§ WHAT THE TASK ASKS
Each line of the entries that contains the word "static" adds one. Reply with the resulting number only.

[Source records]

+++++

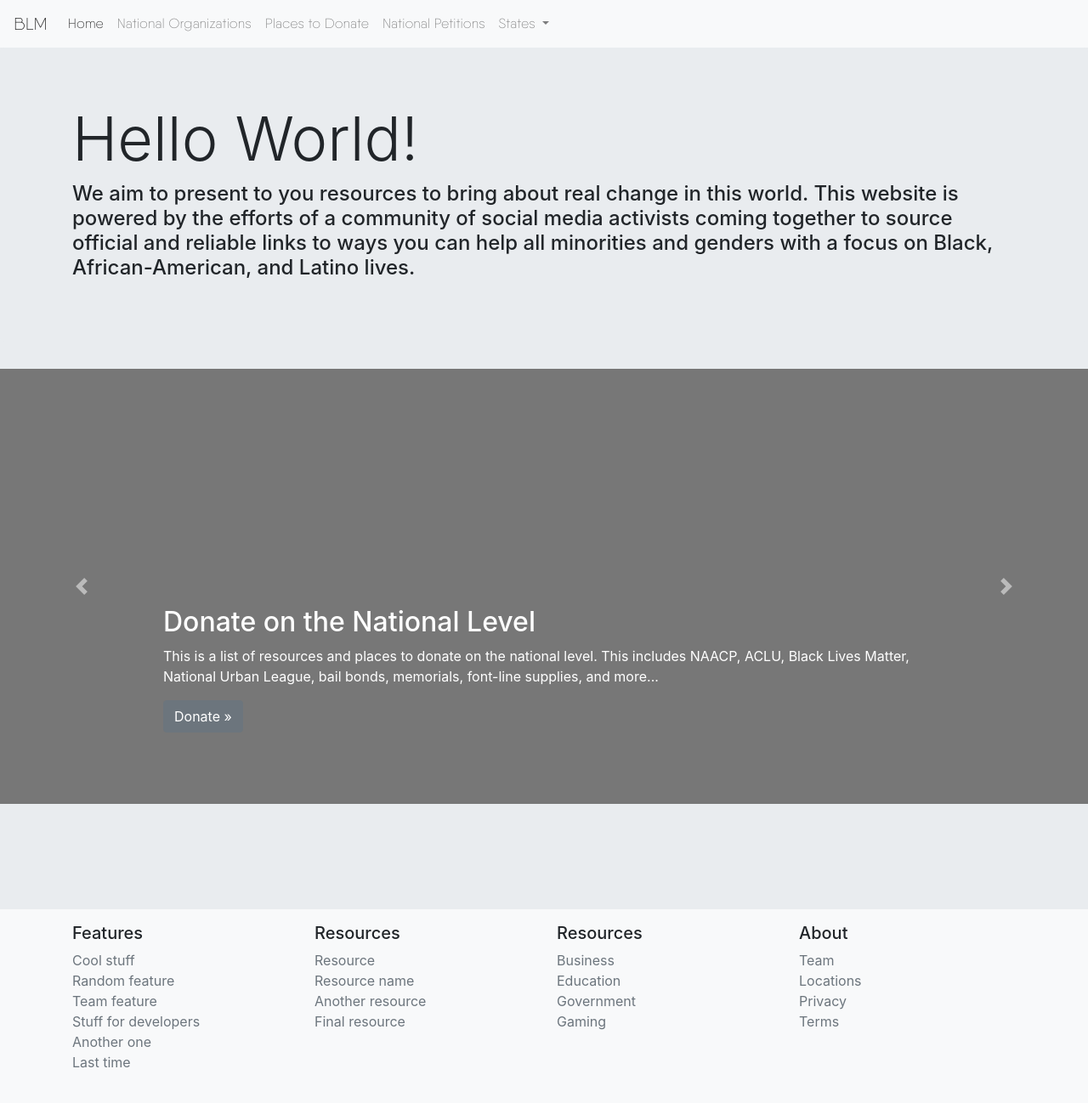
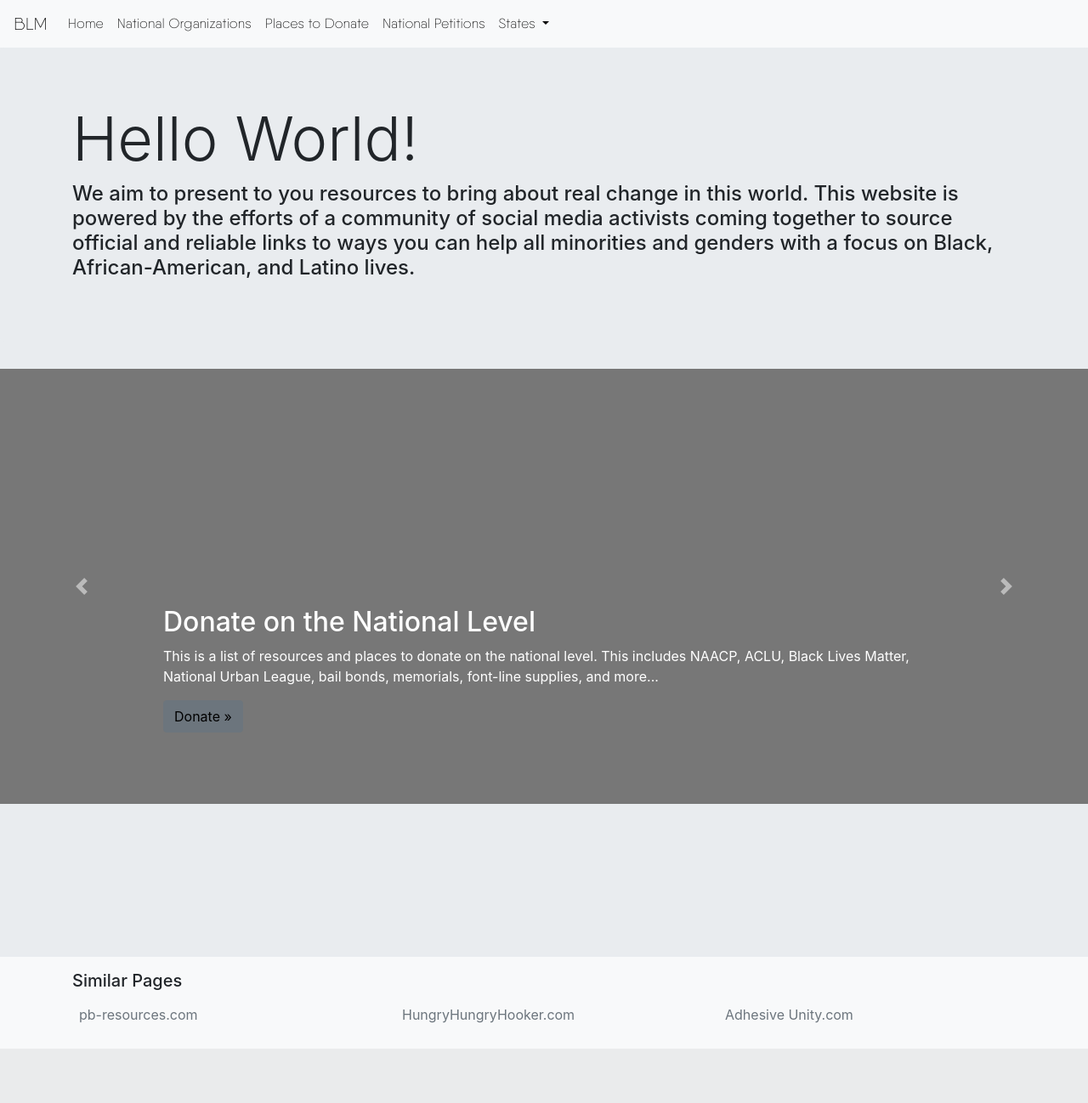
Before and after one commit to mrodriguez3313/Support-bipoc, a Flask app: page / in a window 1280 px wide. Shown: the whole page at 85% size. After the commit the page ends 1234 px from the top, so only its background shows below. Run offline with Flask 2, Linux system fonts and the light colour scheme; some libraries are stand-ins or nearby versions.

Commit message:
Added similar pages to footer. Changed padding of carousel and footer to adjust the scrolling effect. Added an array to views for the footer elements to be rendered automatically.

```diff
--- a/website/core/views.py
+++ b/website/core/views.py
@@ -5,26 +5,28 @@ states_array = sorted(states_a)
 
 
 National_orgs_array = []
+Other_Resources = [("pb-resources.com", "http://www.pb-resources.com"), ("HungryHungryHooker.com",
+                                                                         "https://hungryhungryhooker.squarespace.com/blackownedbiz"), ("Adhesive Unity.com", "https://adhesiveunity.com/")]
 
 
 @core.route('/')
 def index():
-    return render_template("index.html", states=states_array)
+    return render_template("index.html", states=states_array, other=Other_Resources)
 
 
 @core.route('/NationalDonate')
 def donate():
-    return render_template('donate.html', title="Donate Nationwide", states=states_array)
+    return render_template('donate.html', title="Donate Nationwide", states=states_array, other=Other_Resources)
 
 
 @core.route('/NationalOrganizations')
 def organize():
-    return render_template('organize.html', title="National Organizations", states=states_array, orgs=National_orgs_array)
+    return render_template('organize.html', title="National Organizations", states=states_array, orgs=National_orgs_array, other=Other_Resources)
 
 
 @core.route('/NationalPetitions')
 def petitions():
-    return render_template('petitions.html', title="National Petitions", states=states_array)
+    return render_template('petitions.html', title="National Petitions", states=states_array, other=Other_Resources)
 
 
 @core.route('/CampaignZero')
@@ -34,59 +36,59 @@ def zero():
 
 @core.route('/Texas')
 def Texas():
-    return render_template('state_home_page.html', title="Texas", states=states_array, donation_page=("Donation Pages TX", "core.Texas_donate"), state_orgs=("Organizations TX", "core.Texas_org"), state_black_businesses=("Black Businesses TX", "core.Tex_biz"))
+    return render_template('state_home_page.html', title="Texas", states=states_array, donation_page=("Donation Pages TX", "core.Texas_donate"), state_orgs=("Organizations TX", "core.Texas_org"), state_black_businesses=("Black Businesses TX", "core.Tex_biz"), other=Other_Resources)
 
 
 @core.route('/Texas/donate')
 def Texas_donate():
-    return render_template('state_donate.html', title="Texas", states=states_array, donation_page=("Donation Pages TX", "core.Texas_donate"), state_orgs=("Organizations TX", "core.Texas_org"), state_black_businesses=("Black Business TX", "core.Tex_biz"))
+    return render_template('state_donate.html', title="Texas", states=states_array, donation_page=("Donation Pages TX", "core.Texas_donate"), state_orgs=("Organizations TX", "core.Texas_org"), state_black_businesses=("Black Business TX", "core.Tex_biz"), other=Other_Resources)
 
 
 @core.route('/Texas/organizations')
 def Texas_org():
-    return render_template('state_org.html', title="Texas", states=states_array, donation_page=("Donation Pages TX", "core.Texas_donate"), state_orgs=("Organizations TX", "core.Texas_org"), state_black_businesses=("Black Business TX", "core.Tex_biz"))
+    return render_template('state_org.html', title="Texas", states=states_array, donation_page=("Donation Pages TX", "core.Texas_donate"), state_orgs=("Organizations TX", "core.Texas_org"), state_black_businesses=("Black Business TX", "core.Tex_biz"), other=Other_Resources)
 
 
 @core.route('/Texas/BlackBusiness')
 def Tex_biz():
-    return render_template('state_biz.html', title="Texas", states=states_array, donation_page=("Donation Pages TX", "core.Texas_donate"), state_orgs=("Organizations TX", "core.Texas_org"), state_black_businesses=("Black Business TX", "core.Tex_biz"))
+    return render_template('state_biz.html', title="Texas", states=states_array, donation_page=("Donation Pages TX", "core.Texas_donate"), state_orgs=("Organizations TX", "core.Texas_org"), state_black_businesses=("Black Business TX", "core.Tex_biz"), other=Other_Resources)
 
 
 @core.route('/California')
 def Cali():
-    return render_template('state_home_page.html', title="California", states=states_array, donation_page=("Donation Pages CA", "core.Cali_donate"), state_orgs=("Organizations CA", "core.Cali_org"), state_black_businesses=("Black Businesses CA", "core.Cali_biz"))
+    return render_template('state_home_page.html', title="California", states=states_array, donation_page=("Donation Pages CA", "core.Cali_donate"), state_orgs=("Organizations CA", "core.Cali_org"), state_black_businesses=("Black Businesses CA", "core.Cali_biz"), other=Other_Resources)
 
 
 @core.route('/California/donate')
 def Cali_donate():
-    return render_template('state_donate.html', title="California", states=states_array, donation_page=("Donation Pages CA", "core.Cali_donate"), state_orgs=("Organizations CA", "core.Cali_org"), state_black_businesses=("Black Businesses CA", "core.Cali_biz"))
+    return render_template('state_donate.html', title="California", states=states_array, donation_page=("Donation Pages CA", "core.Cali_donate"), state_orgs=("Organizations CA", "core.Cali_org"), state_black_businesses=("Black Businesses CA", "core.Cali_biz"), other=Other_Resources)
 
 
 @core.route('/California/organizations')
 def Cali_org():
-    return render_template('state_org.html', title="California", states=states_array, donation_page=("Donation Pages CA", "core.Cali_donate"), state_orgs=("Organizations CA", "core.Cali_org"), state_black_businesses=("Black Businesses CA", "core.Cali_biz"))
+    return render_template('state_org.html', title="California", states=states_array, donation_page=("Donation Pages CA", "core.Cali_donate"), state_orgs=("Organizations CA", "core.Cali_org"), state_black_businesses=("Black Businesses CA", "core.Cali_biz"), other=Other_Resources)
 
 
 @core.route('/California/BlackBusiness')
 def Cali_biz():
-    return render_template('state_biz.html', title="California", states=states_array, donation_page=("Donation Pages CA", "core.Cali_donate"), state_orgs=("Organizations CA", "core.Cali_org"), state_black_businesses=("Black Businesses CA", "core.Cali_biz"))
+    return render_template('state_biz.html', title="California", states=states_array, donation_page=("Donation Pages CA", "core.Cali_donate"), state_orgs=("Organizations CA", "core.Cali_org"), state_black_businesses=("Black Businesses CA", "core.Cali_biz"), other=Other_Resources)
 
 
 @core.route('/Minnesota')
 def MN():
-    return render_template('state_home_page.html', title="Minnesota", states=states_array, donation_page=("Donation Pages MN", "core.MN_donate"), state_orgs=("Organizations MN", "core.MN_org"), state_black_businesses=("Black Businesses MN", "core.MN_biz"))
+    return render_template('state_home_page.html', title="Minnesota", states=states_array, donation_page=("Donation Pages MN", "core.MN_donate"), state_orgs=("Organizations MN", "core.MN_org"), state_black_businesses=("Black Businesses MN", "core.MN_biz"), other=Other_Resources)
 
 
 @core.route('/Minnesota/donate')
 def MN_donate():
-    return render_template('state_donate.html', title="Minnesota", states=states_array, donation_page=("Donation Pages MN", "core.MN_donate"), state_orgs=("Organizations MN", "core.MN_org"), state_black_businesses=("Black Businesses MN", "core.MN_biz"))
+    return render_template('state_donate.html', title="Minnesota", states=states_array, donation_page=("Donation Pages MN", "core.MN_donate"), state_orgs=("Organizations MN", "core.MN_org"), state_black_businesses=("Black Businesses MN", "core.MN_biz"), other=Other_Resources)
 
 
 @core.route('/Minnesota/organizations')
 def MN_org():
-    return render_template('state_org.html', title="Minnesota", states=states_array, donation_page=("Donation Pages MN", "core.MN_donate"), state_orgs=("Organizations MN", "core.MN_org"), state_black_businesses=("Black Businesses MN", "core.MN_biz"))
+    return render_template('state_org.html', title="Minnesota", states=states_array, donation_page=("Donation Pages MN", "core.MN_donate"), state_orgs=("Organizations MN", "core.MN_org"), state_black_businesses=("Black Businesses MN", "core.MN_biz"), other=Other_Resources)
 
 
 @core.route('/Minnesota/BlackBusiness')
 def MN_biz():
-    return render_template('state_biz.html', title="Minnesota", states=states_array, donation_page=("Donation Pages MN", "core.MN_donate"), state_orgs=("Organizations MN", "core.MN_org"), state_black_businesses=("Black Businesses MN", "core.MN_biz"))
+    return render_template('state_biz.html', title="Minnesota", states=states_array, donation_page=("Donation Pages MN", "core.MN_donate"), state_orgs=("Organizations MN", "core.MN_org"), state_black_businesses=("Black Businesses MN", "core.MN_biz"), other=Other_Resources)
--- a/website/static/style.css
+++ b/website/static/style.css
@@ -21,6 +21,14 @@
 
 html {
   position: relative;
+}
+
+a {
+  color: #000000 !important;
+}
+
+a:hover {
+  color: #B46E43 !important;
 }
 
 .body {
@@ -77,7 +85,7 @@ html {
 .body-fix {
   position: relative;
   min-height: 110vh;
-  padding-bottom: 18rem;
+  padding-bottom: 14rem;
 }
 
 .background {
--- a/website/templates/base.html
+++ b/website/templates/base.html
@@ -42,7 +42,6 @@
               States
             </a>
             <div class="dropdown-menu" aria-labelledby="navbarDropdownMenuLink">
-              <!-- <a class="dropdown-item" href="{{url_for('core.Texas')}}">Texas</a> -->
               {% for state in states %}
               <a class="dropdown-item" href="/{{state}}">{{ state }}</a>
               {% endfor %}
@@ -59,48 +58,16 @@
   <footer class="page-footer bg-light foot-position">
     <div class="container bg-light">
       <div class="row">
-        <!-- <div class="col-12 col-md">
-        <svg xmlns="http://www.w3.org/2000/svg" width="24" height="24" viewBox="0 0 24 24" fill="none" stroke="currentColor" stroke-width="2" stroke-linecap="round" stroke-linejoin="round" class="d-block mb-2"><circle cx="12" cy="12" r="10"></circle><line x1="14.31" y1="8" x2="20.05" y2="17.94"></line><line x1="9.69" y1="8" x2="21.17" y2="8"></line><line x1="7.38" y1="12" x2="13.12" y2="2.06"></line><line x1="9.69" y1="16" x2="3.95" y2="6.06"></line><line x1="14.31" y1="16" x2="2.83" y2="16"></line><line x1="16.62" y1="12" x2="10.88" y2="21.94"></line></svg>
-        <small class="d-block mb-3 text-muted">© 2017-2018</small>
-      </div> -->
-        <div class="col-6 col-md">
-          <h5>Features</h5>
-          <ul class="list-unstyled text-small">
-            <li><a class="text-muted" href="#">Cool stuff</a></li>
-            <li><a class="text-muted" href="#">Random feature</a></li>
-            <li><a class="text-muted" href="#">Team feature</a></li>
-            <li><a class="text-muted" href="#">Stuff for developers</a></li>
-            <li><a class="text-muted" href="#">Another one</a></li>
-            <li><a class="text-muted" href="#">Last time</a></li>
-          </ul>
+        <div class="col-sm">
+          <h5>Similar Pages</h5>
         </div>
-        <div class="col-6 col-md">
-          <h5>Resources</h5>
-          <ul class="list-unstyled text-small">
-            <li><a class="text-muted" href="#">Resource</a></li>
-            <li><a class="text-muted" href="#">Resource name</a></li>
-            <li><a class="text-muted" href="#">Another resource</a></li>
-            <li><a class="text-muted" href="#">Final resource</a></li>
-          </ul>
+      </div>
+      <div class="row">
+        {% for item in other %}
+        <div class="col-sm m-2">
+          <a class="text-muted" href="{{item[1]}}">{{item[0]}}</a>
         </div>
-        <div class="col-6 col-md">
-          <h5>Resources</h5>
-          <ul class="list-unstyled text-small">
-            <li><a class="text-muted" href="#">Business</a></li>
-            <li><a class="text-muted" href="#">Education</a></li>
-            <li><a class="text-muted" href="#">Government</a></li>
-            <li><a class="text-muted" href="#">Gaming</a></li>
-          </ul>
-        </div>
-        <div class="col-6 col-md">
-          <h5>About</h5>
-          <ul class="list-unstyled text-small">
-            <li><a class="text-muted" href="#">Team</a></li>
-            <li><a class="text-muted" href="#">Locations</a></li>
-            <li><a class="text-muted" href="#">Privacy</a></li>
-            <li><a class="text-muted" href="#">Terms</a></li>
-          </ul>
-        </div>
+        {% endfor %}
       </div>
     </div>
   </footer>
```
Also changed, not shown: website/templates/base_state.html (+8 -40 lines).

+++++

§ ANSWER FOR THE TASK
2